The highest farmland value increases over the last six months were reported in Saskatchewan at 11.4 per cent and Quebec at 10.6 per cent, the report noted. Ontario and Manitoba saw nearly identical increases, with farmland values in Ontario increasing by 6.9 per cent, and Manitoba by 6.4 per cent. Alberta had a more modest increase of three per cent, while the average price of farmland stayed unchanged in British Columbia. Fewer sales were available in Canada’s Atlantic provinces to fully assess mid-year farmland values.
“Limited land for sale has been driving farmland values higher over the last six months,” J.P. Gervais, FCC’s chief economist, said in a news release on the report. “With higher interest rates, elevated farm input costs and uncertainty regarding future commodity prices, producers are being cautious with their investments and capital expenditures.”
The report noted that farm cash receipts are anticipated to increase 6.6 per cent in 2023. But as farm operations exercise caution in spending, farmland value appreciation is anticipated to slow until the uncertainty over the currenteconomic environment vanishes.

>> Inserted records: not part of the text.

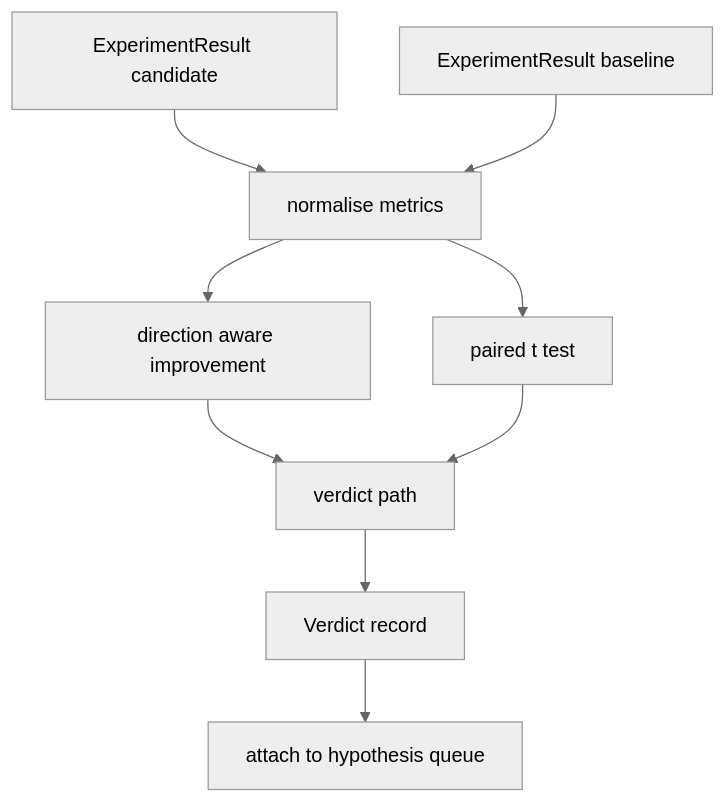
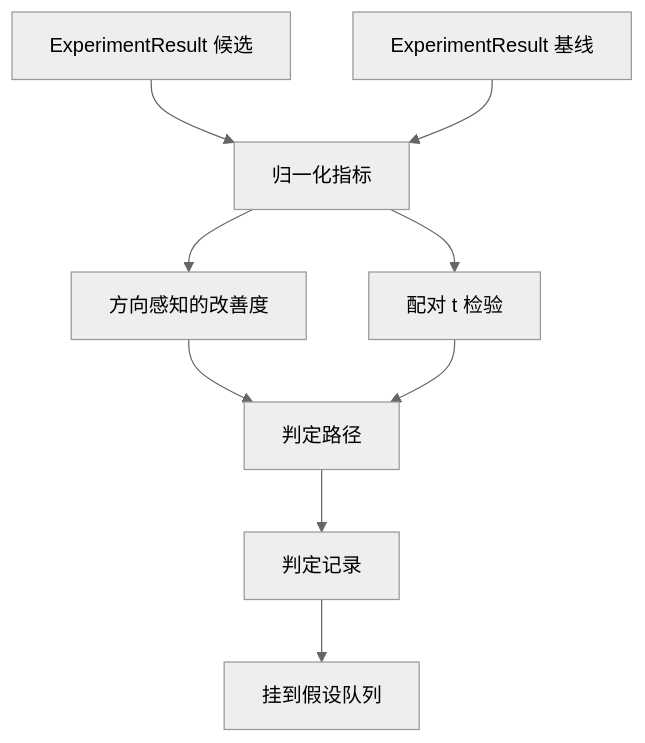
Before and after one commit to alessandrodinisio-ai/ai-engineering-learning-framework: the diagram in phases/19-capstone-projects/53-result-evaluator/docs/zh.md, drawn with Mermaid (neutral theme). The commit also changed 120 other files, not shown here.

First line of the commit message:
i18n(mermaid): 337 个 mermaid 图表标签中文化

````diff
--- a/phases/19-capstone-projects/53-result-evaluator/docs/zh.md
+++ b/phases/19-capstone-projects/53-result-evaluator/docs/zh.md
@@ -51,11 +51,11 @@
 ```mermaid
 flowchart TD
-    A[ExperimentResult candidate] --> N[normalise metrics]
-    B[ExperimentResult baseline] --> N
-    N --> I[direction aware improvement]
-    N --> T[paired t test]
-    I --> V[verdict path]
+    A[ExperimentResult 候选] --> N[归一化指标]
+    B[ExperimentResult 基线] --> N
+    N --> I[方向感知的改善度]
+    N --> T[配对 t 检验]
+    I --> V[判定路径]
     T --> V
-    V --> O[Verdict record]
-    O --> Q[attach to hypothesis queue]
+    V --> O[判定记录]
+    O --> Q[挂到假设队列]
 ```
````
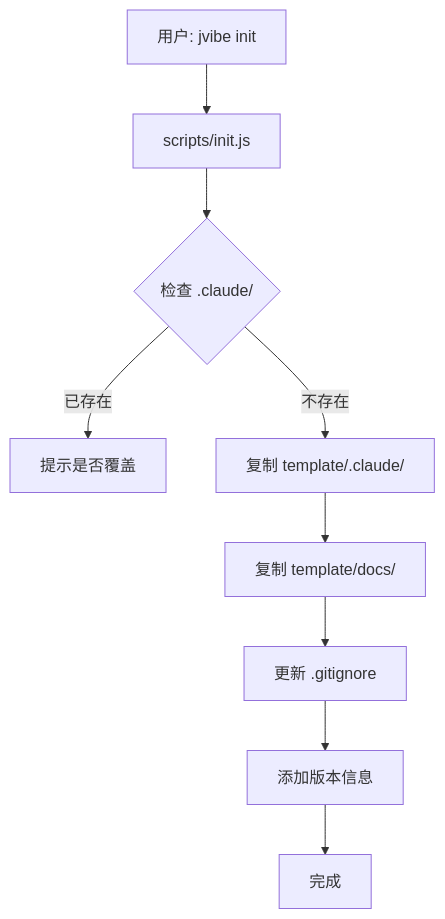
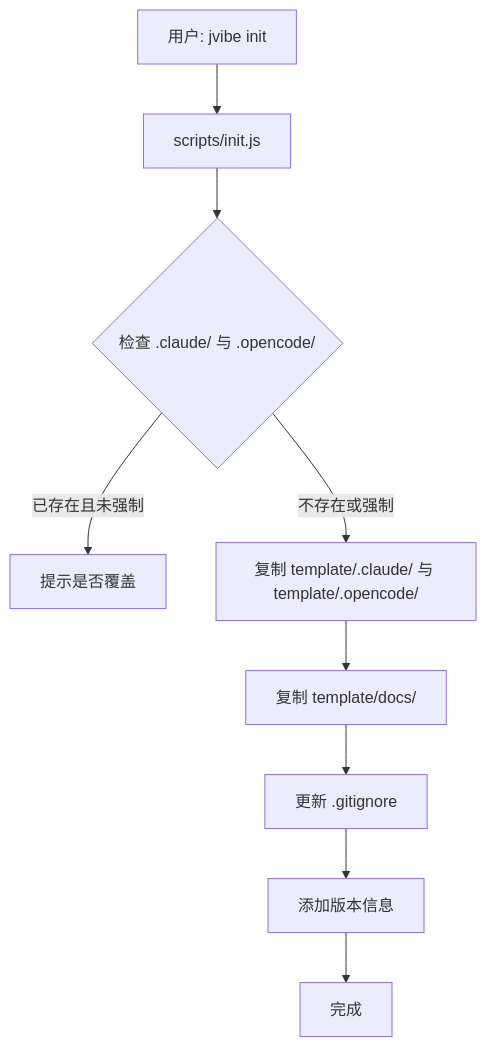
The first of 2 diagrams in docs/ARCHITECTURE.md (9963KK/VibeCoding-Tech), drawn with Mermaid before and after one commit. The commit also changed other lines of this file and 31 other files, not shown here.

````diff
--- a/docs/ARCHITECTURE.md
+++ b/docs/ARCHITECTURE.md
@@ -138,11 +154,11 @@
 ```mermaid
 graph TD
     A[用户: jvibe init] --> B[scripts/init.js]
-    B --> C{检查 .claude/}
-    C -->|已存在| D[提示是否覆盖]
-    C -->|不存在| E[复制 template/.claude/]
+    B --> C{检查 .claude/ 与 .opencode/}
+    C -->|已存在且未强制| D[提示是否覆盖]
+    C -->|不存在或强制| E[复制 template/.claude/ 与 template/.opencode/]
     E --> F[复制 template/docs/]
     F --> G[更新 .gitignore]
     G --> H[添加版本信息]
     H --> I[完成]
 ```
````
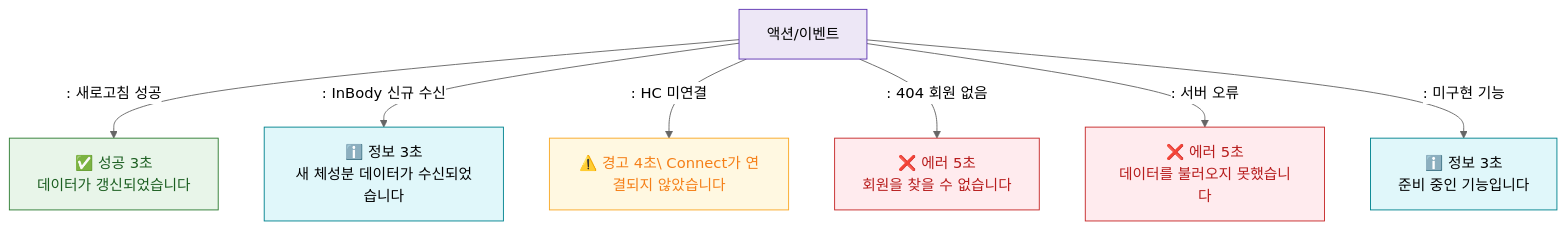
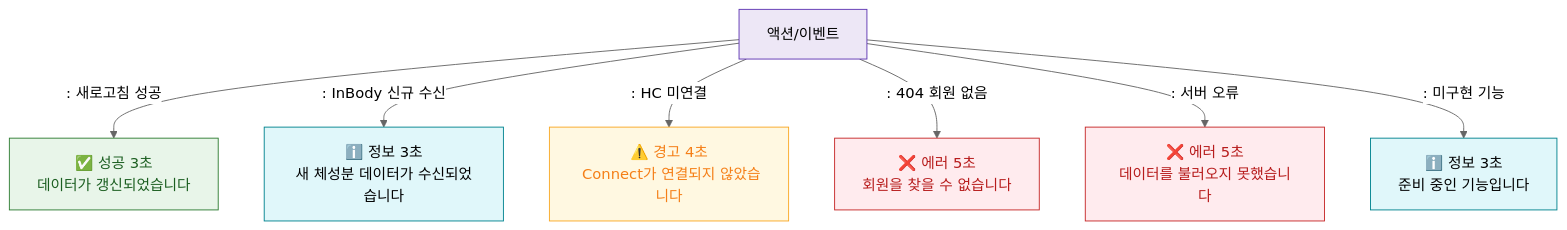
The diagram in docs/admin/다이어그램/D11_통합운영/SCR-I007_회원건강연동요약/F9_토스트.md (dev-spogym/admin-pando), drawn with Mermaid (neutral theme) before and after one commit. The commit also changed 369 other files, not shown here.

````diff
--- a/docs/admin/다이어그램/D11_통합운영/SCR-I007_회원건강연동요약/F9_토스트.md
+++ b/docs/admin/다이어그램/D11_통합운영/SCR-I007_회원건강연동요약/F9_토스트.md
@@ -14,21 +14,21 @@
 ```mermaid
 flowchart TD
     ACTIONS[액션/이벤트]
     ACTIONS -->|": 새로고침 성공"|T_OK1[✅ 성공 3초\n데이터가 갱신되었습니다]
     ACTIONS -->|": InBody 신규 수신"|T_INFO1[ℹ️ 정보 3초\n새 체성분 데이터가 수신되었습니다]
-    ACTIONS -->|": HC 미연결"|T_WARN1[⚠️ 경고 4초\ Connect가 연결되지 않았습니다]
+    ACTIONS -->|": HC 미연결"|T_WARN1[⚠️ 경고 4초<br/> Connect가 연결되지 않았습니다]
     ACTIONS -->|": 404 회원 없음"|T_ERR1[❌ 에러 5초\n회원을 찾을 수 없습니다]
     ACTIONS -->|": 서버 오류"|T_ERR2[❌ 에러 5초\n데이터를 불러오지 못했습니다]
     ACTIONS -->|": 미구현 기능"|T_INFO2[ℹ️ 정보 3초\n준비 중인 기능입니다]
 
     classDef success fill:#E8F5E9,stroke:#2E7D32,color:#1B5E20
     classDef info fill:#E0F7FA,stroke:#00838F
     classDef warning fill:#FFF8E1,stroke:#F9A825,color:#F57F17
     classDef error fill:#FFEBEE,stroke:#C62828,color:#B71C1C
     classDef system fill:#EDE7F6,stroke:#5E35B2
     class T_OK1 success
     class T_INFO1,T_INFO2 info
     class T_WARN1 warning
     class T_ERR1,T_ERR2 error
     class ACTIONS system
 ```
````
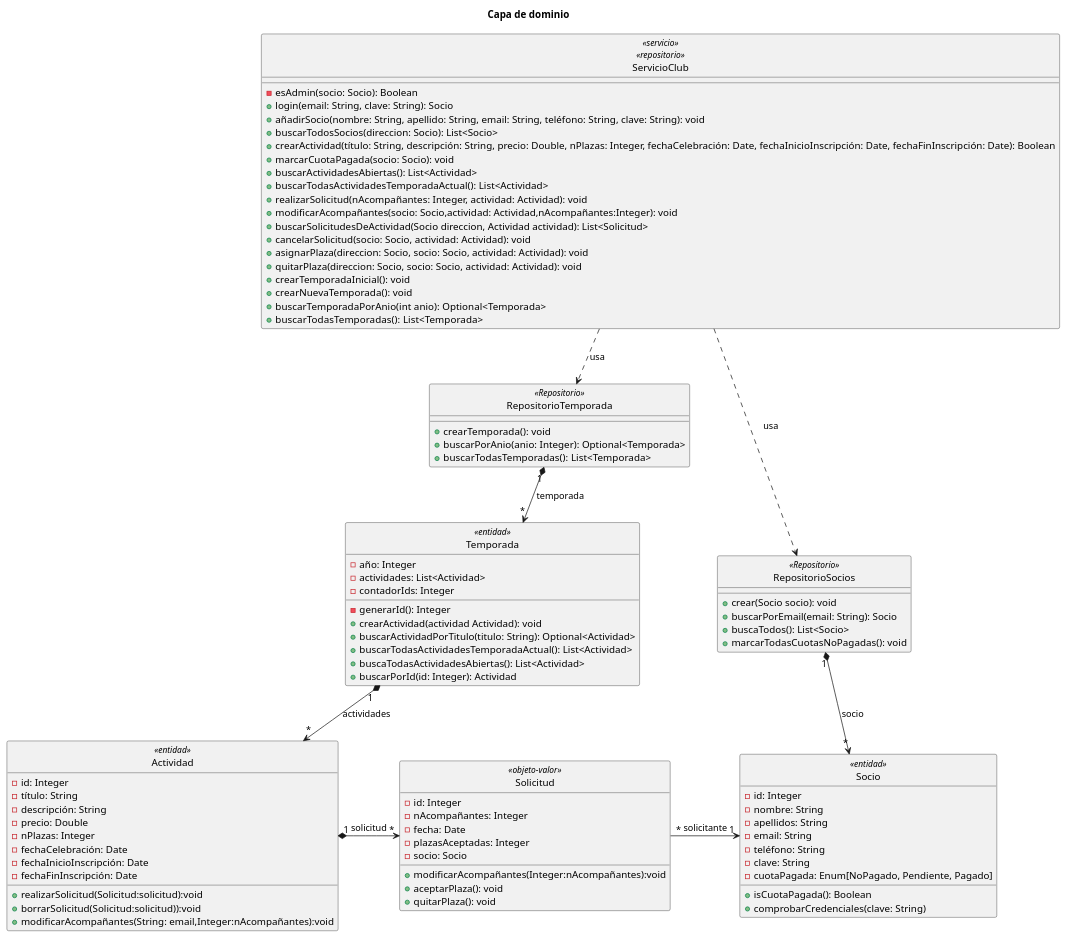
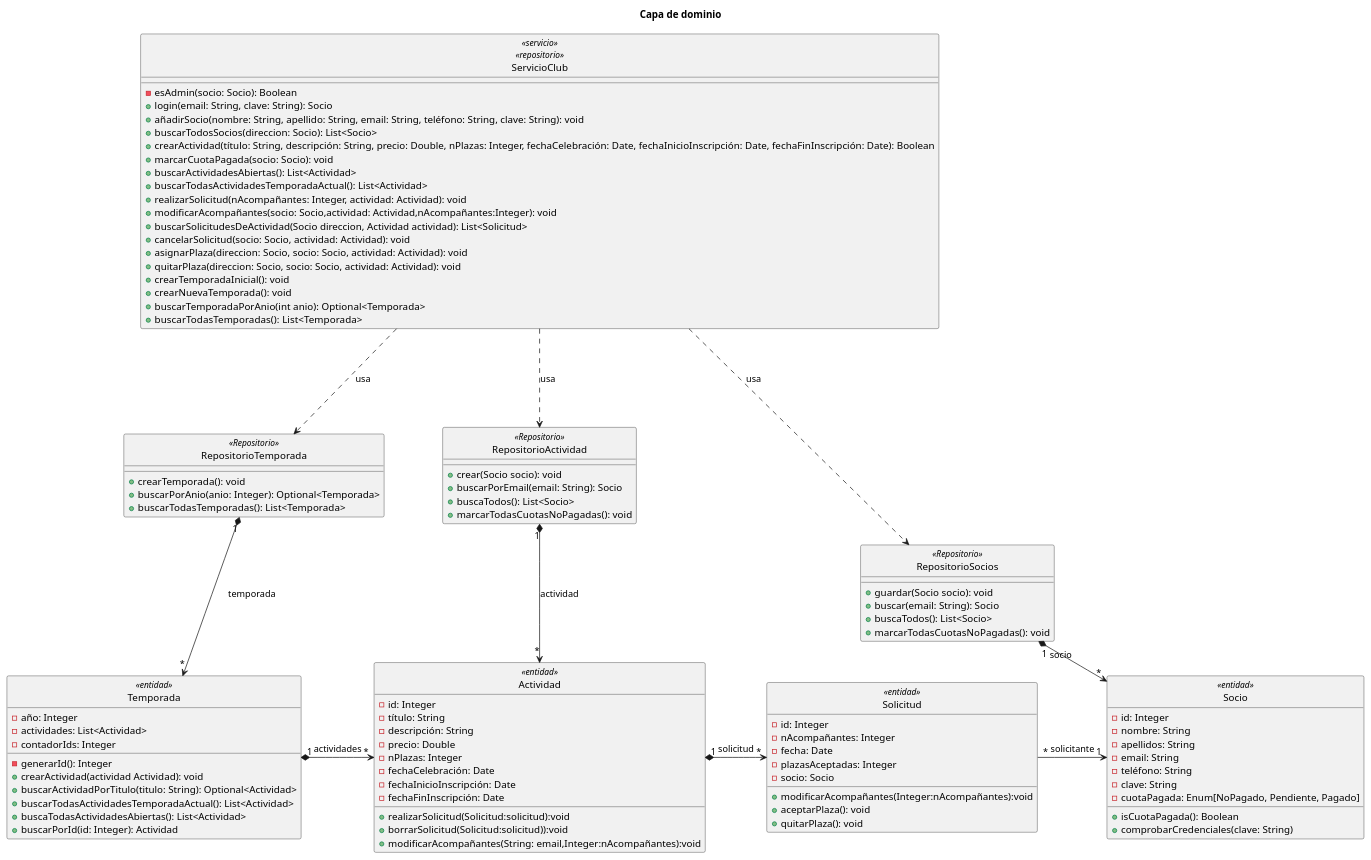
The diagram in diagramaDominio.puml (fjja0004/DAE-2024-fjja0004-scr00043-jfb00009), drawn with PlantUML before and after one commit. The commit also changed 4 other files, not shown here.

```diff
--- a/diagramaDominio.puml
+++ b/diagramaDominio.puml
@@ -1,100 +1,109 @@
 @startuml
 title "Capa de dominio"
 hide circle
 'skinparam classAttributeIconSize 0
 
 class ServicioClub <<servicio>> <<repositorio>> {
     - esAdmin(socio: Socio): Boolean
     + login(email: String, clave: String): Socio
     + añadirSocio(nombre: String, apellido: String, email: String, teléfono: String, clave: String): void
     + buscarTodosSocios(direccion: Socio): List<Socio>
     + crearActividad(título: String, descripción: String, precio: Double, nPlazas: Integer, fechaCelebración: Date, fechaInicioInscripción: Date, fechaFinInscripción: Date): Boolean
     + marcarCuotaPagada(socio: Socio): void
     + buscarActividadesAbiertas(): List<Actividad>
     + buscarTodasActividadesTemporadaActual(): List<Actividad>
     + realizarSolicitud(nAcompañantes: Integer, actividad: Actividad): void
     + modificarAcompañantes(socio: Socio,actividad: Actividad,nAcompañantes:Integer): void
     + buscarSolicitudesDeActividad(Socio direccion, Actividad actividad): List<Solicitud>
     + cancelarSolicitud(socio: Socio, actividad: Actividad): void
     + asignarPlaza(direccion: Socio, socio: Socio, actividad: Actividad): void
     + quitarPlaza(direccion: Socio, socio: Socio, actividad: Actividad): void
     + crearTemporadaInicial(): void
     + crearNuevaTemporada(): void
     + buscarTemporadaPorAnio(int anio): Optional<Temporada>
     + buscarTodasTemporadas(): List<Temporada>
 }
 
 class Socio <<entidad>> {
     - id: Integer
     - nombre: String
     - apellidos: String
     - email: String
     - teléfono: String
     - clave: String
     - cuotaPagada: Enum[NoPagado, Pendiente, Pagado]
 
     + isCuotaPagada(): Boolean
     + comprobarCredenciales(clave: String)
 }
 
 class Actividad <<entidad>> {
     - id: Integer
     - título: String
     - descripción: String
     - precio: Double
     - nPlazas: Integer
     - fechaCelebración: Date
     - fechaInicioInscripción: Date
     - fechaFinInscripción: Date
     + realizarSolicitud(Solicitud:solicitud):void
     + borrarSolicitud(Solicitud:solicitud)):void
     + modificarAcompañantes(String: email,Integer:nAcompañantes):void
 }
 
-class Solicitud <<objeto-valor>> {
+class Solicitud <<entidad>> {
     - id: Integer
     - nAcompañantes: Integer
     - fecha: Date
     - plazasAceptadas: Integer
     - socio: Socio
 
     + modificarAcompañantes(Integer:nAcompañantes):void
     + aceptarPlaza(): void
     + quitarPlaza(): void
 }
 
 class Temporada <<entidad>> {
     - año: Integer
     - actividades: List<Actividad>
     - contadorIds: Integer
 
     - generarId(): Integer
     + crearActividad(actividad Actividad): void
     + buscarActividadPorTitulo(titulo: String): Optional<Actividad>
     + buscarTodasActividadesTemporadaActual(): List<Actividad>
     + buscaTodasActividadesAbiertas(): List<Actividad>
     + buscarPorId(id: Integer): Actividad
 }
 
 class RepositorioSocios <<Repositorio>> {
-    + crear(Socio socio): void
-    + buscarPorEmail(email: String): Socio
+    + guardar(Socio socio): void
+    + buscar(email: String): Socio
     + buscaTodos(): List<Socio>
     + marcarTodasCuotasNoPagadas(): void
 }
 
 class RepositorioTemporada <<Repositorio>> {
     + crearTemporada(): void
     + buscarPorAnio(anio: Integer): Optional<Temporada>
     + buscarTodasTemporadas(): List<Temporada>
 }
 
+class RepositorioActividad <<Repositorio>> {
+    + crear(Socio socio): void
+    + buscarPorEmail(email: String): Socio
+    + buscaTodos(): List<Socio>
+    + marcarTodasCuotasNoPagadas(): void
+}
+
 Solicitud "*" -> "1" Socio : solicitante
 Actividad "1" *-> "*" Solicitud : solicitud
-Temporada "1" *--> "*" Actividad : actividades
+Temporada "1" *-> "*" Actividad : actividades
 ServicioClub ...> RepositorioSocios : usa
-RepositorioSocios "1" *--> "*" Socio : socio
+RepositorioSocios "1" *-> "*" Socio : socio
+ServicioClub ...> RepositorioTemporada : usa
 RepositorioTemporada "1" *--> "*" Temporada : temporada
-ServicioClub ..> RepositorioTemporada : usa
+ServicioClub ...> RepositorioActividad : usa
+RepositorioActividad "1" *--> "*" Actividad : actividad
 
 @enduml
```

“Purchasing farmland is a very strategic decision for producers,” Gervais said. “They need to assess whether they can earn enough from the larger land base they’ve acquired and if not, whether other areas of the operation generate enough income to pay for the land. Monitoring farmland price trends can assist in making the best decisions for individual operations.”